Starting off the school year with a list of what not to do, or a rules lecture creates a culture of compliance. I want out of the box thinking, risk-taking, boundaries being pushed with innovative ideas. So how do I set the tone for what my classroom is all about?
While I do feel the need to go over some classroom expectations, I try doing it a memorable way. I have created a slide show of memes that illustrates behaviors that I don't like in a very humorous way. This lets kids know that while I do have expectations about how they conduct themselves in my class, learning can be fun...even when learning about rules.
At the end of the slides, I give them the chance to create memes about teacher behaviors that annoy them. It's only fair, right?
- Communicating my expectations for how students conduct themselves in my classroom.
- Learning what students like/dislike about teacher behaviors.
- Students learn to create slide memes in a task that has a low cognitive load, developing familiarity with the task so that when we use this skill later with academic content, they are not overwhelmed.
2. Daily (or weekly) Current Events Protocol

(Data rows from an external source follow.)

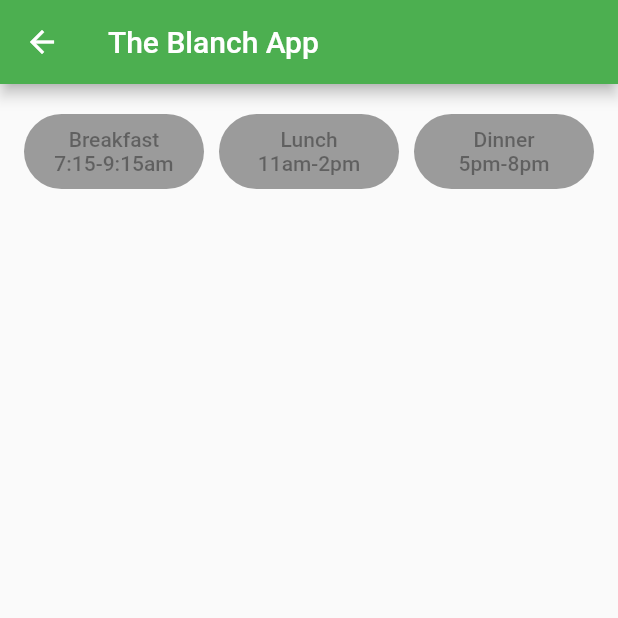
After one commit to fowle22d/blanch_menu_app, a Flutter app: the screen it shows after launch, after a tap on "Classics", on a phone screen of 412 x 824 dp, the top half of it. The commit adds this screen. Run offline on Flutter 3.47's test engine with Material 2 defaults, Android fonts, the phone set to English and light mode, and no system bars.

Commit message:
Merged both projects

```diff
--- /dev/null
+++ b/lib/Components/timeButton.dart
@@ -0,0 +1,27 @@
+import 'dart:io';
+import 'package:flutter/material.dart';
+
+class TimeButton extends StatelessWidget {
+  final String answerText;
+  TimeButton(this.answerText);
+  @override
+  Widget build(BuildContext context) {
+    // TODO: implement build
+    return Container(
+      width: 120,
+      height: 50,
+      margin: EdgeInsets.fromLTRB(5, 20, 5, 20),
+      child: RaisedButton(
+        shape: new RoundedRectangleBorder(
+          borderRadius: new BorderRadius.circular(30.0),
+        ),
+        color: Colors.green,
+        child: Text(
+          answerText,
+          textAlign: TextAlign.center,
+        ),
+        onPressed: null,
+      ),
+    );
+  }
+}
--- /dev/null
+++ b/lib/Menu/classics.dart
@@ -0,0 +1,31 @@
+import 'package:flutter/material.dart';
+import 'package:blanch_menu_app/Components/timeButton.dart';
+
+class Classics extends StatelessWidget {
+  @override
+  Widget build(BuildContext context) {
+    return MaterialApp(
+      home: Scaffold(
+          appBar: AppBar(
+              title: Text("The Blanch App"),
+              backgroundColor: Colors.green,
+              automaticallyImplyLeading: true,
+              leading: IconButton(
+                icon: Icon(Icons.arrow_back),
+                onPressed: () => Navigator.pop(context, false),
+              )),
+          body: Column(
+            children: [
+              Row(
+                mainAxisAlignment: MainAxisAlignment.center,
+                children: [
+                  TimeButton("Breakfast 7:15-9:15am"),
+                  TimeButton("Lunch 11am-2pm"),
+                  TimeButton("Dinner 5pm-8pm"),
+                ],
+              )
+            ],
+          )),
+    );
+  }
+}
--- /dev/null
+++ b/lib/Menu/global.dart
@@ -0,0 +1,31 @@
+import 'package:flutter/material.dart';
+import 'package:blanch_menu_app/Components/timeButton.dart';
+
+class Global extends StatelessWidget {
+  @override
+  Widget build(BuildContext context) {
+    return MaterialApp(
+      home: Scaffold(
+          appBar: AppBar(
+              title: Text("The Blanch App"),
+              backgroundColor: Colors.green,
+              automaticallyImplyLeading: true,
+              leading: IconButton(
+                icon: Icon(Icons.arrow_back),
+                onPressed: () => Navigator.pop(context, false),
+              )),
+          body: Column(
+            children: [
+              Row(
+                mainAxisAlignment: MainAxisAlignment.center,
+                children: [
+                  TimeButton("Breakfast 7:15-9:15am"),
+                  TimeButton("Lunch 11am-2pm"),
+                  TimeButton("Dinner 5pm-8pm"),
+                ],
+              )
+            ],
+          )),
+    );
+  }
+}
--- /dev/null
+++ b/lib/Menu/grill.dart
@@ -0,0 +1,31 @@
+import 'package:flutter/material.dart';
+import 'package:blanch_menu_app/Components/timeButton.dart';
+
+class Grill extends StatelessWidget {
+  @override
+  Widget build(BuildContext context) {
+    return MaterialApp(
+      home: Scaffold(
+          appBar: AppBar(
+              title: Text("The Blanch App"),
+              backgroundColor: Colors.green,
+              automaticallyImplyLeading: true,
+              leading: IconButton(
+                icon: Icon(Icons.arrow_back),
+                onPressed: () => Navigator.pop(context, false),
+              )),
+          body: Column(
+            children: [
+              Row(
+                mainAxisAlignment: MainAxisAlignment.center,
+                children: [
+                  TimeButton("Breakfast 7:15-9:15am"),
+                  TimeButton("Lunch 11am-2pm"),
+                  TimeButton("Dinner 5pm-8pm"),
+                ],
+              )
+            ],
+          )),
+    );
+  }
+}
--- /dev/null
+++ b/lib/Menu/halal.dart
@@ -0,0 +1,31 @@
+import 'package:flutter/material.dart';
+import 'package:blanch_menu_app/Components/timeButton.dart';
+
+class Halal extends StatelessWidget {
+  @override
+  Widget build(BuildContext context) {
+    return MaterialApp(
+      home: Scaffold(
+          appBar: AppBar(
+              title: Text("The Blanch App"),
+              backgroundColor: Colors.green,
+              automaticallyImplyLeading: true,
+              leading: IconButton(
+                icon: Icon(Icons.arrow_back),
+                onPressed: () => Navigator.pop(context, false),
+              )),
+          body: Column(
+            children: [
+              Row(
+                mainAxisAlignment: MainAxisAlignment.center,
+                children: [
+                  TimeButton("Breakfast 7:15-9:15am"),
+                  TimeButton("Lunch 11am-2pm"),
+                  TimeButton("Dinner 5pm-8pm"),
+                ],
+              )
+            ],
+          )),
+    );
+  }
+}
--- /dev/null
+++ b/lib/Menu/harvest.dart
@@ -0,0 +1,32 @@
+import 'package:flutter/material.dart';
+import 'package:blanch_menu_app/Components/timeButton.dart';
+
+class Harvest extends StatelessWidget {
+  @override
+  Widget build(BuildContext context) {
+    var saldItems = [];
+    return MaterialApp(
+      home: Scaffold(
+          appBar: AppBar(
+              title: Text("The Blanch App"),
+              backgroundColor: Colors.green,
+              automaticallyImplyLeading: true,
+              leading: IconButton(
+                icon: Icon(Icons.arrow_back),
+                onPressed: () => Navigator.pop(context, false),
+              )),
+          body: Column(
+            children: [
+              Row(
+                mainAxisAlignment: MainAxisAlignment.center,
+                children: [
+                  TimeButton("Breakfast 7:15-9:15am"),
+                  TimeButton("Lunch 11am-2pm"),
+                  TimeButton("Dinner 5pm-8pm"),
+                ],
+              )
+            ],
+          )),
+    );
+  }
+}
--- /dev/null
+++ b/lib/Menu/kosher.dart
@@ -0,0 +1,31 @@
+import 'package:flutter/material.dart';
+import 'package:blanch_menu_app/Components/timeButton.dart';
+
+class Kosher extends StatelessWidget {
+  @override
+  Widget build(BuildContext context) {
+    return MaterialApp(
+      home: Scaffold(
+          appBar: AppBar(
+              title: Text("The Blanch App"),
+              backgroundColor: Colors.green,
+              automaticallyImplyLeading: true,
+              leading: IconButton(
+                icon: Icon(Icons.arrow_back),
+                onPressed: () => Navigator.pop(context, false),
+              )),
+          body: Column(
+            children: [
+              Row(
+                mainAxisAlignment: MainAxisAlignment.center,
+                children: [
+                  TimeButton("Breakfast 7:15-9:15am"),
+                  TimeButton("Lunch 11am-2pm"),
+                  TimeButton("Dinner 5pm-8pm"),
+                ],
+              )
+            ],
+          )),
+    );
+  }
+}
--- /dev/null
+++ b/lib/Menu/wok.dart
@@ -0,0 +1,31 @@
+import 'package:flutter/material.dart';
+import 'package:blanch_menu_app/Components/timeButton.dart';
+
+class Wok extends StatelessWidget {
+  @override
+  Widget build(BuildContext context) {
+    return MaterialApp(
+      home: Scaffold(
+          appBar: AppBar(
+              title: Text("The Blanch App"),
+              backgroundColor: Colors.green,
+              automaticallyImplyLeading: true,
+              leading: IconButton(
+                icon: Icon(Icons.arrow_back),
+                onPressed: () => Navigator.pop(context, false),
+              )),
+          body: Column(
+            children: [
+              Row(
+                mainAxisAlignment: MainAxisAlignment.center,
+                children: [
+                  TimeButton("Breakfast 7:15-9:15am"),
+                  TimeButton("Lunch 11am-2pm"),
+                  TimeButton("Dinner 5pm-8pm"),
+                ],
+              )
+            ],
+          )),
+    );
+  }
+}
--- /dev/null
+++ b/lib/answer.dart
@@ -0,0 +1,95 @@
+import 'package:flutter/material.dart';
+import 'package:blanch_menu_app/Menu/classics.dart';
+import 'package:blanch_menu_app/Menu/global.dart';
+import 'package:blanch_menu_app/Menu/halal.dart';
+import 'package:blanch_menu_app/Menu/harvest.dart';
+import 'package:blanch_menu_app/Menu/kosher.dart';
+import 'package:blanch_menu_app/Menu/wok.dart';
+import 'Menu/grill.dart';
+
+class Answer extends StatelessWidget {
+  final String answerText;
+  Answer(this.answerText);
+  @override
+  Widget build(BuildContext context) {
+    return Container(
+      margin: const EdgeInsets.fromLTRB(48.0, 7.0, 48.0, 7.0),
+      width: double.infinity,
+      height: 60.0,
+      child: RaisedButton(
+        color: Colors.green,
+        child: Text(answerText),
+        textColor: Colors.white,
+        shape: new RoundedRectangleBorder(
+          borderRadius: new BorderRadius.circular(30.0),
+        ),
+        onPressed: () {
+          if (answerText == "Classics") {
+            Navigator.push(
+              context,
+              MaterialPageRoute(
+                builder: (context) {
+                  return Classics();
+                },
+              ),
+            );
+          } else if (answerText == "Grill") {
+            Navigator.push(
+              context,
+              MaterialPageRoute(
+                builder: (context) {
+                  return Grill();
+                },
+              ),
+            );
+          } else if (answerText == "Global") {
+            Navigator.push(
+              context,
+              MaterialPageRoute(
+                builder: (context) {
+                  return Global();
+                },
+              ),
+            );
+          } else if (answerText == "Wok") {
+            Navigator.push(
+              context,
+              MaterialPageRoute(
+                builder: (context) {
+                  return Wok();
+                },
+              ),
+            );
+          } else if (answerText == "Baraka-Halal") {
+            Navigator.push(
+              context,
+              MaterialPageRoute(
+                builder: (context) {
+                  return Halal();
+                },
+              ),
+            );
+          } else if (answerText == "Harvest & Desserts") {
+            Navigator.push(
+              context,
+              MaterialPageRoute(
+                builder: (context) {
+                  return Harvest();
+                },
+              ),
+            );
+          } else {
+            Navigator.push(
+              context,
+              MaterialPageRoute(
+                builder: (context) {
+                  return Kosher();
+                },
+              ),
+            );
+          }
+        },
+      ),
+    );
+  }
+}
--- a/lib/main.dart
+++ b/lib/main.dart
@@ -1,5 +1,6 @@
+import 'package:blanch_menu_app/stationPage.dart';
 import 'package:flutter/material.dart'; // Material contains logic for prebuilt Flutter widgets
-import 'view/pages/home_page.dart';
+//import 'view/pages/home_page.dart';
 
 // main calls runApp on the root widget for the app
 void main() => runApp(BlanchMenuApp());
@@ -21,7 +22,7 @@ class BlanchMenuApp extends StatelessWidget {
         brightness: Brightness.light,
       ),
       // Define the home page for the app (code for widget can be found in /lib/view/pages/home_page.dart)
-      home: HomePage(),
+      home: StationPage(),
     );
   }
 }
--- /dev/null
+++ b/lib/question.dart
@@ -0,0 +1,18 @@
+import 'package:flutter/material.dart';
+
+class Question extends StatelessWidget {
+  final String questionText;
+  Question(this.questionText);
+  @override
+  Widget build(BuildContext context) {
+    return Container(
+      width: double.infinity,
+      margin: EdgeInsets.all(15),
+      child: Text(
+        questionText,
+        style: TextStyle(fontSize: 20),
+        textAlign: TextAlign.center,
+      ),
+    );
+  }
+}
--- /dev/null
+++ b/lib/stationPage.dart
@@ -0,0 +1,56 @@
+import 'package:blanch_menu_app/view/pages/home_page.dart';
+import 'package:flutter/material.dart';
+import './question.dart';
+import './answer.dart';
+
+class StationPage extends StatelessWidget {
+  @override
+  Widget build(BuildContext ctx) {
+    //var stations = ["Grill", "Global", "Halal"];
+    var stations = [
+      "Classics",
+      "Grill",
+      "Global",
+      "Wok",
+      "Baraka-Halal",
+      "Harvest & Desserts",
+      "L'Chaim-Kosher",
+    ];
+
+    return MaterialApp(
+      home: Scaffold(
+        appBar: AppBar(
+          title: Text("The Blanch App"),
+          backgroundColor: Colors.green,
+        ),
+        body: Column(children: [
+          Question("SELECT A STATION"),
+          Answer(stations[0]),
+          Answer(stations[1]),
+          Answer(stations[2]),
+          Answer(stations[3]),
+          Answer(stations[4]),
+          Answer(stations[5]),
+          Answer(stations[6]),
+          RaisedButton(
+              color: Colors.green,
+              child: Text("Comment Feed"),
+              textColor: Colors.white,
+              shape: new RoundedRectangleBorder(
+                borderRadius: new BorderRadius.circular(30.0),
+              ),
+              onPressed: () {
+                Navigator.push(
+                  ctx,
+                  MaterialPageRoute(
+                    builder: (ctx) {
+                      return HomePage();
+                    },
+                  ),
+                );
+              }),
+        ]),
+      ),
+    );
+  }
+}
```
Also changed, not shown: lib/Components/csvButton.dart (added, +9 -0 lines).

Explore: Students go to https://www.cnn.com/cnn10 to watch a ten minute video that highlights several top news events.
Explain: Students spend five minutes creating a meme in a shared slide deck. It takes less than one minute to make a meme, and it can be made on a slide. The first few times will take longer if your students are new to meme making-if you don’t know how this is done see the video tutorial below. The other four minutes are for thinking of the idea for the meme.
Share: The ten-minute news videos explain multiple current events which allow for a fun way to check for understanding. Students can choose the news story that they find intriguing and create their meme for the chosen story. When the meme making task is complete, spend five minutes (or less) going through the slide show in presentation format and allow students to guess which news story each meme reaction is from.
3. Lit Memes
4. What Does It Meme?
My friend, Kevin Feramisco, was creating a Grammar Hyperdoc and looking for ideas...I sent him a MEME:
5. History Memes: What if I told you...
Write a post on the History page of your website that responds to the following prompt: Do you think it’s important that we still teach ancient Greek philosophy? Why or why not? Use your meme as an image to enhance your post.
How do you make a meme using Google Slides?
The video is super "cringy," and my students would spend the rest of the year playing the "Hey guys... it's your guide on the slide" part at random just to shame me for my terrible intro. I compared it with them starting an essay with "I'm gonna tell you about…" so I guess we are even.
Click HERE to get a meme template slide deck. Remember to click on "file" and then click "make a copy" so that it will be yours.